Where does one start with a place like Buenos Aires? The city of “Good Air” or “Fair Winds” immediately conjures up Technicolor images of tango, high fashion and European nonchalance. Museums, restaurants, galleries, designer shops, dance halls, sidewalk cafes and quirky bars line the buzzing streets. Porteños are notorious for staying out late, often making dinner reservations for 10 p.m., knowing there’s little use showing up to a club until well after 2 a.m. But what about those of us who still enjoy a little vitamin D?
Relax, Buenos Aires has plenty of daytime activities making good on its namesake. It’s easy to enjoy a full afternoon without breaking the bank. Meaning you can use those pesos the way Argentine nature intended: on late-night, prize-cut steaks and exotic cocktails at the nightclub.
1. Jardín Zoológico
As soon as you walk in, you will notice what look like the world’s biggest rodents swimming in the lagoon. Don’t be frightened, the not-so little critters are called nutria and are very friendly. Make sure to purchase a bag (or bucket) of nuggets to feed a designated list of animals including goats, zebras, elephants, and several types of monkey. There are two ticket options to choose from. Splurging on the Pasaporte for US$5.50 grants you access to the Aquarium, Reptile House, Rainforest and a 3-D movie.
2. Madres de Plaza de Mayo
Every Thursday afternoon at 3:30, the mothers of those who “disappeared” during the Dirty War (1976-1983) stage a march in the plaza. A sobering, yet meaningful display, the mothers march for thirty minutes before gathering in front of the Casa Rosada for a speech. It is estimated that anywhere between 9,000 and 30,000 people were detained, tortured and possibly killed during the state-sponsored violence.
3. Cementerio de la Recoleta
Located in posh Recoleta, this labyrinthesque necropolis is home to some of the most influential and revered Argentines in history. War generals, presidents, scientists and Eva Perón (aka Evita) all share lavish tomb space here. The cemetery is set up like an actual neighborhood, with large statues and mausoleums (some in hopelessly creepy disrepair) instead of homes lining each street. Entrance is free, but English-speaking tour guides are available for hire if you want to know more about the history.
4. San Telmo Antiques Fair
Every Sunday Plaza Dorrego transforms into an antique dream. Crowded stalls of old jewelry, cameras, glass bottles, pocket watches, figurines, brass instruments and ephemera are up for negotiations. Nearby, street performers, impromptu tango shows and street vendors all vie for some of the attention.
5. Avenida 9 de Julio

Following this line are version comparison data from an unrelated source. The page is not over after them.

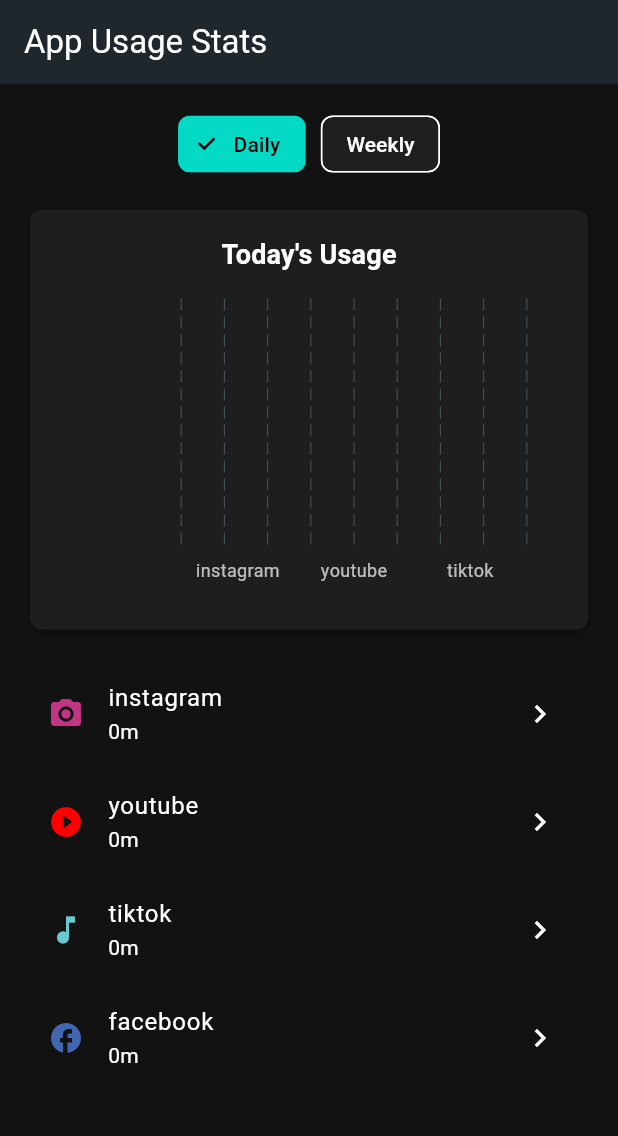
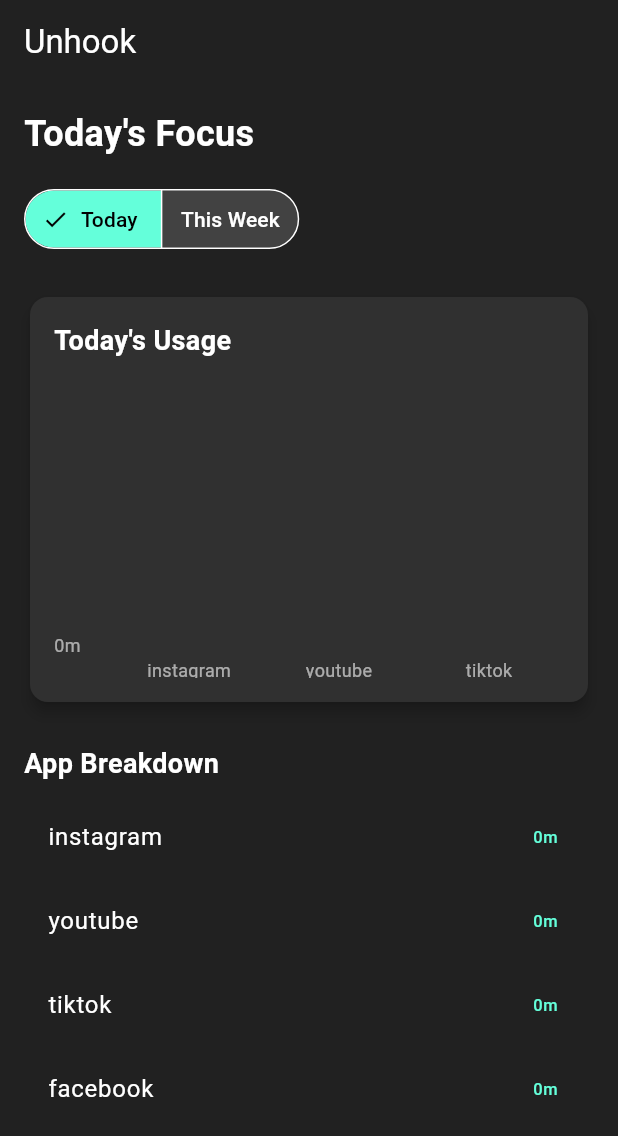
Before and after one commit to aoun-alex/Unhook, a Flutter app: the screen it shows after launch, on a phone screen of 412 x 824 dp. Shown: the top 1136 px of the screen. Run offline on Flutter 3.47's test engine with Material 3 defaults, Android fonts, the phone set to English and light mode, and no system bars; drawn by our look-alikes of fl_chart; our stand-ins replace flutter_riverpod; missing offline and left inert: usage_stats.

Commit message:
UI update
Edited the UI and updated the weekly usage logic

```diff
--- a/lib/presentation/screens/dashboard_screen.dart
+++ b/lib/presentation/screens/dashboard_screen.dart
@@ -2,43 +2,6 @@ import 'package:flutter/material.dart';
 import 'package:flutter_riverpod/flutter_riverpod.dart';
 import '../../providers/usage_provider.dart';
 import '../widgets/usage_chart.dart';
-
-/// Simple helper to format durations below the chart. For daily, we show hours+minutes; for weekly, just hours.
-String formatDuration(Duration duration, bool isWeekly) {
-  if (isWeekly) {
-    // e.g. 1024 minutes => 17h
-    return '${duration.inHours}h';
-  } else {
-    // daily => e.g. "1h 20m" or "45m"
-    final totalMinutes = duration.inMinutes;
-    if (totalMinutes < 60) {
-      return '${totalMinutes}m';
-    }
-    final hours = totalMinutes ~/ 60;
-    final minutes = totalMinutes % 60;
-    if (minutes == 0) {
-      return '${hours}h';
-    } else {
-      return '${hours}h ${minutes}m';
-    }
-  }
-}
-
-/// Return an icon with brand color for known apps
-Widget getColoredAppIcon(String appName) {
-  final lower = appName.toLowerCase();
-  if (lower.contains('instagram')) {
-    return const Icon(Icons.camera_alt, color: Color(0xFFC13584));
-  } else if (lower.contains('youtube')) {
-    return const Icon(Icons.play_circle_fill, color: Color(0xFFFF0000));
-  } else if (lower.contains('facebook')) {
-    return const Icon(Icons.facebook, color: Color(0xFF4267B2));
-  } else if (lower.contains('tiktok')) {
-    return const Icon(Icons.music_note, color: Color(0xFF69C9D0));
-  }
-  // Default fallback
-  return const Icon(Icons.android, color: Colors.lightGreenAccent);
-}
 
 class DashboardScreen extends ConsumerStatefulWidget {
   const DashboardScreen({Key? key}) : super(key: key);
@@ -56,70 +19,76 @@ class _DashboardScreenState extends ConsumerState<DashboardScreen> {
     final weeklyUsageAsync = ref.watch(weeklyUsageProvider);
 
     return Scaffold(
-      appBar: AppBar(title: const Text('App Usage Stats')),
+      backgroundColor: Colors.grey[900],
+      appBar: AppBar(
+        title: const Text('Unhook', style: TextStyle(color: Colors.white)),
+        backgroundColor: Colors.transparent,
+        elevation: 0,
+      ),
       body: Padding(
         padding: const EdgeInsets.all(16.0),
         child: Column(
+          crossAxisAlignment: CrossAxisAlignment.start,
           children: [
-            // Toggle between Daily and Weekly
-            Row(
-              mainAxisAlignment: MainAxisAlignment.center,
-              children: [
-                ChoiceChip(
-                  label: const Text('Daily'),
-                  selected: _isDaily,
-                  onSelected: (selected) {
+            Text(
+              _isDaily ? 'Today\'s Focus' : 'This Week\'s Progress',
+              style: const TextStyle(
+                color: Colors.white,
+                fontSize: 24,
+                fontWeight: FontWeight.bold,
+              ),
+            ),
+            const SizedBox(height: 16),
+            SegmentedButton<bool>(
+              segments: const [
+                ButtonSegment<bool>(value: true, label: Text('Today')),
+                ButtonSegment<bool>(value: false, label: Text('This Week')),
+              ],
+              selected: {_isDaily},
+              onSelectionChanged: (Set<bool> newSelection) {
                 setState(() {
-                      _isDaily = true;
+                  _isDaily = newSelection.first;
                 });
               },
-                ),
-                const SizedBox(width: 10),
-                ChoiceChip(
-                  label: const Text('Weekly'),
-                  selected: !_isDaily,
-                  onSelected: (selected) {
-                    setState(() {
-                      _isDaily = false;
-                    });
+              style: ButtonStyle(
+                backgroundColor: WidgetStateProperty.resolveWith<Color>(
+                      (Set<WidgetState> states) {
+                    if (states.contains(WidgetState.selected)) {
+                      return Colors.tealAccent;
+                    }
+                    return Colors.grey[800]!;
                   },
                 ),
-              ],
+                foregroundColor: WidgetStateProperty.resolveWith<Color>(
+                      (Set<WidgetState> states) {
+                    if (states.contains(WidgetState.selected)) {
+                      return Colors.black;
+                    }
+                    return Colors.white;
+                  },
                 ),
-            const SizedBox(height: 16),
-
-            // The chart + list area
+              ),
+            ),
+            const SizedBox(height: 24),
             Expanded(
               child: _isDaily
                   ? todayUsageAsync.when(
-                data: (todayUsage) {
-                  return _buildUsageContent(
+                data: (todayUsage) => _buildUsageContent(
                   usage: todayUsage,
                   chartTitle: "Today's Usage",
                   isWeekly: false,
-                  );
-                },
-                loading: () => const Center(
-                  child: CircularProgressIndicator(),
                 ),
-                error: (error, stack) => Center(
-                  child: Text('Error loading today usage: $error'),
-                ),
+                loading: () => const Center(child: CircularProgressIndicator(color: Colors.tealAccent)),
+                error: (error, stack) => const Center(child: Text('Error loading data', style: TextStyle(color: Colors.white))),
               )
                   : weeklyUsageAsync.when(
-                data: (weeklyUsage) {
-                  return _buildUsageContent(
+                data: (weeklyUsage) => _buildUsageContent(
                   usage: weeklyUsage,
-                    chartTitle: "Past 7 Days",
+                  chartTitle: "This Week's Usage",
                   isWeekly: true,
-                  );
-                },
-                loading: () => const Center(
-                  child: CircularProgressIndicator(),
                 ),
-                error: (error, stack) => Center(
-                  child: Text('Error loading weekly usage: $error'),
-                ),
+                loading: () => const Center(child: CircularProgressIndicator(color: Colors.tealAccent)),
+                error: (error, stack) => const Center(child: Text('Error loading data', style: TextStyle(color: Colors.white))),
               ),
             ),
           ],
@@ -133,31 +102,25 @@ class _DashboardScreenState extends ConsumerState<DashboardScreen> {
     required String chartTitle,
     required bool isWeekly,
   }) {
-    // Sort apps by usage descending
     final sortedApps = usage.entries.toList()
       ..sort((a, b) => b.value.compareTo(a.value));
-
-    // Only show top 3 in the chart
-    final topThree = sortedApps.take(3).toList();
-    final chartData = {
-      for (final entry in topThree) entry.key: entry.value,
-    };
 
     return Column(
       crossAxisAlignment: CrossAxisAlignment.start,
       children: [
-        // The bar chart (top 3 apps)
-        UsageChart(
-          usageData: chartData,
+        Expanded(
+          child: UsageChart(
+            usageData: {for (var entry in sortedApps.take(3)) entry.key: entry.value},
             title: chartTitle,
             isWeekly: isWeekly,
-          onBarTap: (appName) {
-            Navigator.pushNamed(context, '/details', arguments: appName);
-          },
           ),
-        const SizedBox(height: 16),
-
-        // Full list below the chart (including the apps not in the top 3)
+        ),
+        const SizedBox(height: 24),
+        const Text(
+          'App Breakdown',
+          style: TextStyle(color: Colors.white, fontSize: 18, fontWeight: FontWeight.bold),
+        ),
+        const SizedBox(height: 8),
         Expanded(
           child: ListView.builder(
             itemCount: sortedApps.length,
@@ -166,16 +129,11 @@ class _DashboardScreenState extends ConsumerState<DashboardScreen> {
               final appName = entry.key;
               final duration = entry.value;
               return ListTile(
-                leading: getColoredAppIcon(appName),
-                title: Text(appName),
-                subtitle: Text(
-                  formatDuration(duration, isWeekly),
+                title: Text(appName, style: const TextStyle(color: Colors.white)),
+                trailing: Text(
+                  _formatDuration(duration, isWeekly),
+                  style: const TextStyle(color: Colors.tealAccent),
                 ),
-                trailing: const Icon(Icons.chevron_right),
-                onTap: () {
-                  Navigator.pushNamed(context, '/details',
-                      arguments: appName);
-                },
               );
             },
           ),
@@ -183,4 +141,12 @@ class _DashboardScreenState extends ConsumerState<DashboardScreen> {
       ],
     );
   }
+
+  String _formatDuration(Duration duration, bool isWeekly) {
+    if (isWeekly) {
+      return '${duration.inHours}h ${duration.inMinutes.remainder(60)}m';
+    } else {
+      return '${duration.inMinutes}m';
     }
+  }
+}
--- a/lib/presentation/widgets/usage_chart.dart
+++ b/lib/presentation/widgets/usage_chart.dart
@@ -5,143 +5,83 @@ class UsageChart extends StatelessWidget {
   final Map<String, Duration> usageData;
   final String title;
   final bool isWeekly;
-  final void Function(String app)? onBarTap;
 
   const UsageChart({
     Key? key,
     required this.usageData,
     required this.title,
     required this.isWeekly,
-    this.onBarTap,
   }) : super(key: key);
 
   @override
   Widget build(BuildContext context) {
-    final numericData = <String, double>{};
-    usageData.forEach((app, duration) {
-      numericData[app] = isWeekly
-          ? duration.inHours.toDouble()
-          : duration.inMinutes.toDouble();
-    });
-
-    double maxVal = numericData.values.isEmpty ? 1 : numericData.values.reduce((a, b) => a > b ? a : b);
-    double niceMax = isWeekly ? ((maxVal / 5).ceil() * 5).toDouble() : ((maxVal / 10).ceil() * 10).toDouble();
-    double interval = niceMax / 5;
-
-    int index = 0;
-    final barGroups = numericData.entries.map((e) {
-      return BarChartGroupData(
-        x: index++,
-        barRods: [
-          BarChartRodData(
-            toY: e.value,
-            color: Colors.lightBlueAccent,
-            width: 22,
-            borderRadius: BorderRadius.circular(4),
-          ),
-        ],
-      );
-    }).toList();
+    final numericData = usageData.map((key, value) => MapEntry(
+      key,
+      isWeekly ? value.inHours.toDouble() : value.inMinutes.toDouble(),
+    ));
 
     return Card(
-      color: Theme.of(context).cardColor,
-      elevation: 2,
-      shape: RoundedRectangleBorder(
-        borderRadius: BorderRadius.circular(8),
-      ),
+      color: Colors.grey[850],
+      elevation: 4,
+      shape: RoundedRectangleBorder(borderRadius: BorderRadius.circular(12)),
       child: Padding(
-        padding: const EdgeInsets.symmetric(vertical: 16, horizontal: 12),
+        padding: const EdgeInsets.all(16),
         child: Column(
+          crossAxisAlignment: CrossAxisAlignment.start,
           children: [
             Text(
               title,
-              style: Theme.of(context).textTheme.titleMedium,
+              style: TextStyle(color: Colors.white, fontSize: 18, fontWeight: FontWeight.bold),
             ),
-            const SizedBox(height: 16),
-            AspectRatio(
-              aspectRatio: 1.7,
+            SizedBox(height: 24),
+            Expanded(
               child: BarChart(
                 BarChartData(
-                  alignment: BarChartAlignment.spaceEvenly,
-                  maxY: niceMax,
-                  minY: 0,
-                  barTouchData: BarTouchData(
-                    enabled: true,
-                    touchTooltipData: BarTouchTooltipData(
-                      getTooltipColor: (group) => Colors.blueGrey.withAlpha((0.8 * 255).toInt()),
-                      getTooltipItem: (group, groupIndex, rod, rodIndex) {
-                        final appName = numericData.keys.elementAt(group.x.toInt());
-                        final rawValue = rod.toY;
-                        final label = isWeekly
-                            ? '${rawValue.toInt()}h'
-                            : rawValue >= 60
-                            ? '${(rawValue ~/ 60).toInt()}h ${(rawValue % 60).toInt()}m'
-                            : '${rawValue.toInt()}m';
-                        return BarTooltipItem(
-                          '$appName\n$label',
-                          const TextStyle(color: Colors.white),
-                        );
-                      },
-                    ),
-                    touchCallback: (event, response) {
-                      if (onBarTap != null && event is FlTapUpEvent && response?.spot != null) {
-                        final tappedApp = numericData.keys.elementAt(response!.spot!.touchedBarGroupIndex);
-                        onBarTap!(tappedApp);
-                      }
-                    },
-                  ),
+                  alignment: BarChartAlignment.spaceAround,
+                  maxY: numericData.values.reduce((a, b) => a > b ? a : b) * 1.2,
+                  barTouchData: BarTouchData(enabled: false),
                   titlesData: FlTitlesData(
                     show: true,
                     bottomTitles: AxisTitles(
                       sideTitles: SideTitles(
                         showTitles: true,
-                        reservedSize: 38,
-                        getTitlesWidget: (double value, TitleMeta meta) {
-                          final appName = numericData.keys.elementAt(value.toInt());
-                          return SideTitleWidget(
-                            meta: meta,
-                            space: 6,
-                            child: Text(
-                              appName,
-                              style: const TextStyle(
-                                fontSize: 12,
-                                overflow: TextOverflow.ellipsis,
-                              ),
-                            ),
-                          );
-                        },
+                        getTitlesWidget: (value, meta) => Padding(
+                          padding: const EdgeInsets.only(top: 8.0),
+                          child: Text(
+                            numericData.keys.elementAt(value.toInt()),
+                            style: TextStyle(color: Colors.white60, fontSize: 12),
+                          ),
+                        ),
                       ),
                     ),
                     leftTitles: AxisTitles(
                       sideTitles: SideTitles(
                         showTitles: true,
-                        // Increase the size only if this is the daily chart
-                        reservedSize: isWeekly ? 40 : 60,
-                        interval: interval,
-                        getTitlesWidget: (double value, TitleMeta meta) {
-                          final int val = value.toInt();
-                          if (val % interval == 0) {
-                            final label = isWeekly
-                                ? '${val}h'
-                                : val >= 60
-                                ? '${(val ~/ 60)}h ${(val % 60)}m'
-                                : '${val}m';
-                            return SideTitleWidget(
-                              meta: meta,
-                              space: 6,
-                              child: Text(label),
-                            );
-                          }
-                          return const SizedBox.shrink();
-                        },
+                        reservedSize: 40,
+                        getTitlesWidget: (value, meta) => Text(
+                          isWeekly ? '${value.toInt()}h' : '${value.toInt()}m',
+                          style: TextStyle(color: Colors.white60, fontSize: 12),
+                        ),
                       ),
                     ),
-
-                    topTitles: const AxisTitles(),
-                    rightTitles: const AxisTitles(),
+                    topTitles: AxisTitles(sideTitles: SideTitles(showTitles: false)),
+                    rightTitles: AxisTitles(sideTitles: SideTitles(showTitles: false)),
                   ),
+                  gridData: FlGridData(show: false),
                   borderData: FlBorderData(show: false),
-                  barGroups: barGroups,
+                  barGroups: numericData.entries.map((entry) {
+                    return BarChartGroupData(
+                      x: numericData.keys.toList().indexOf(entry.key),
+                      barRods: [
+                        BarChartRodData(
+                          toY: entry.value,
+                          color: Colors.tealAccent,
+                          width: 20,
+                          borderRadius: BorderRadius.circular(4),
+                        ),
+                      ],
+                    );
+                  }).toList(),
                 ),
               ),
             ),
--- a/lib/providers/usage_provider.dart
+++ b/lib/providers/usage_provider.dart
@@ -14,6 +14,14 @@ final todayUsageProvider = FutureProvider<Map<String, Duration>>((ref) async {
 final weeklyUsageProvider = FutureProvider<Map<String, Duration>>((ref) async {
   final usageService = ref.read(usageServiceProvider);
   DateTime now = DateTime.now();
+
+  // Calculate the start of the week (Monday)
+  DateTime startOfWeek = now.subtract(Duration(days: now.weekday - 1));
+  startOfWeek = DateTime(startOfWeek.year, startOfWeek.month, startOfWeek.day, 0, 0);
+
+  // Calculate the end of the week (Sunday)
+  DateTime endOfWeek = startOfWeek.add(Duration(days: 6, hours: 23, minutes: 59, seconds: 59));
+
   Map<String, Duration> weeklyUsage = {
     'instagram': Duration.zero,
     'youtube': Duration.zero,
@@ -21,16 +29,13 @@ final weeklyUsageProvider = FutureProvider<Map<String, Duration>>((ref) async {
     'facebook': Duration.zero,
   };
 
-  // Loop through the past 7 days.
-  for (int i = 0; i < 7; i++) {
-    DateTime day = now.subtract(Duration(days: i));
-    DateTime startOfDay = DateTime(day.year, day.month, day.day, 0, 0);
-    DateTime endOfDay = DateTime(day.year, day.month, day.day, 23, 59, 59);
-    Map<String, Duration> dayUsage = await usageService.getUsageForPeriod(startOfDay, endOfDay);
-    weeklyUsage['instagram'] = weeklyUsage['instagram']! + (dayUsage['instagram'] ?? Duration.zero);
-    weeklyUsage['youtube'] = weeklyUsage['youtube']! + (dayUsage['youtube'] ?? Duration.zero);
-    weeklyUsage['tiktok'] = weeklyUsage['tiktok']! + (dayUsage['tiktok'] ?? Duration.zero);
-    weeklyUsage['facebook'] = weeklyUsage['facebook']! + (dayUsage['facebook'] ?? Duration.zero);
-  }
+  // Get usage for the entire week at once
+  Map<String, Duration> weekUsage = await usageService.getUsageForPeriod(startOfWeek, endOfWeek);
+
+  // Combine the usage data
+  weeklyUsage.forEach((app, _) {
+    weeklyUsage[app] = weekUsage[app] ?? Duration.zero;
+  });
+
   return weeklyUsage;
 });
```
Lines whose indentation alone changed are shown as unchanged.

Named in honor of Argentina’s Independence Day, Avenida 9 de Julio is one of the widest streets in the world. This is the mad dash of all mad dashes. With six lanes in each direction, and spanning an entire city block, it’s nearly impossible to make it across in one go. Most pedestrians need three green lights to get across. But if you’ve got the time and the daring, this activity could in fact take the entire afternoon. Just remember, safety first!
6. Hipódromo Argentino de Palermo
Almost entirely overlooked by tourists, the Hippodrome (race track) unexpectedly merges beautiful animals and a quiet locale with gambling. Admission is free on weekdays with races going off every thirty minutes. Grab yourself a racing form and practice saying, “Numero cinco, diez pesos para ganador”.
7. People Watching
People Watching in Buenos Aires is sort of like having a near-death taxi experience in New York City, its basic protocol. And while this can be done virtually anywhere, the sidewalk cafes of Palermo Viejo and the bustling shopping thoroughfare of Avenida Florida are among the top spots. Keep an eye out for paseaperros, professional dog walkers managing 15 dogs at once.